The Library of Congress is the nation's oldest federal cultural institution. Established in 1800 as a legislative library, it grew into a national institution during the 19th century and, since World War II, has become an international resource. It is the largest library in the world, with more than 126 million items on approximately 530 miles of bookshelves. The collections include nearly 19 million books, 2.6 million recordings, 12 million photographs, 4.8 million maps, and 56 million manuscripts.
For those able to visit in person, there are 22 public reading rooms. And for those who cannot be there in person, there are the following Library of Congress Web sites, a veritable treasure trove for learners of all ages.
* Getting Started (memory.loc.gov/learn/start/index.html) This page provides orientation for users of The Learning Page and the American Memory collections. It offers illustrative examples of types of primary sources and how they might be used in the classroom.
* Lesson Plans (memory.loc.gov/learn/lessons/index.html) Almost 70 lesson plans are currently available, and this page offers educators five ways to search: by discipline, by era, by theme, by title, or by topic.

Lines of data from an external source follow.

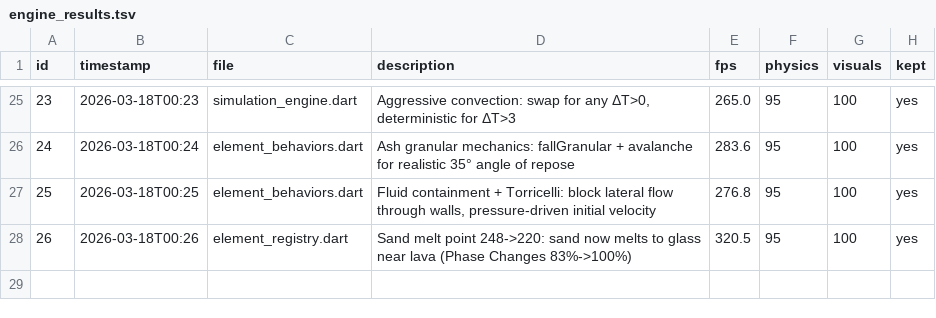
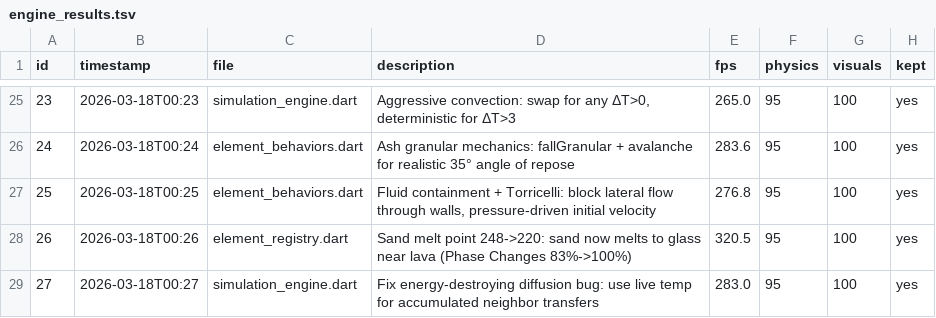
Before and after one commit to Nickalus12/The-Particle-Engine, a TSV file: research/engine_results.tsv, drawn as a sheet; only a part is shown, gaps mark what is left out; the diff names each change by its address in the sheet, - before the commit and + after, or states it on an @@ line.

```diff
--- a/research/engine_results.tsv
+++ b/research/engine_results.tsv
+row 29: 27 | 2026-03-18T00:27 | simulation_engine.dart | Fix energy-destroying diffusion bug: use live temp for accumulated neighbor transfers | 283.0 | 95 | 100 | yes
```
Also changed, not shown: 3 other files.
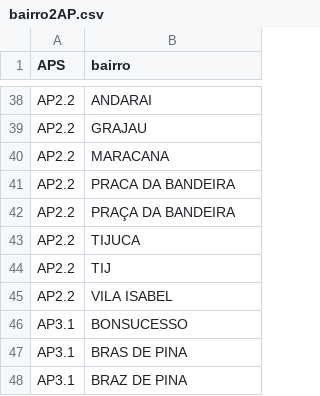
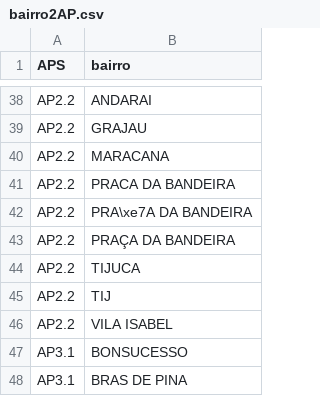
Before and after one commit to AlertaDengue/AlertaDengueAnalise, a CSV file: GeraAlerta/tabelas/bairro2AP.csv, drawn as a sheet; only a part is shown, gaps mark what is left out; the shorter side is filled out with more unchanged rows; the diff names each change by its address in the sheet, - before the commit and + after, or states it on an @@ line.

```diff
--- a/GeraAlerta/tabelas/bairro2AP.csv
+++ b/GeraAlerta/tabelas/bairro2AP.csv
+row 42: AP2.2 | PRA\xe7A DA BANDEIRA
```
Also changed, not shown: GeraAlerta/dados_limpos/climasemanaRJ.csv, GeraAlerta/dados_limpos/sinansemanaAP_RJ.csv, 27 other files.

* Collection Connections Index (memory.loc.gov/learn/collections/ccindex.html) This is a list of links for dozens of pages of resources and suggestions for teaching. History buffs will especially enjoy links to topics such as America Singing: 19th Century Song Sheets, Civil War Maps, or The Stars and Stripes: the American Soldiers' Newspaper of World War I, 1918-1919. …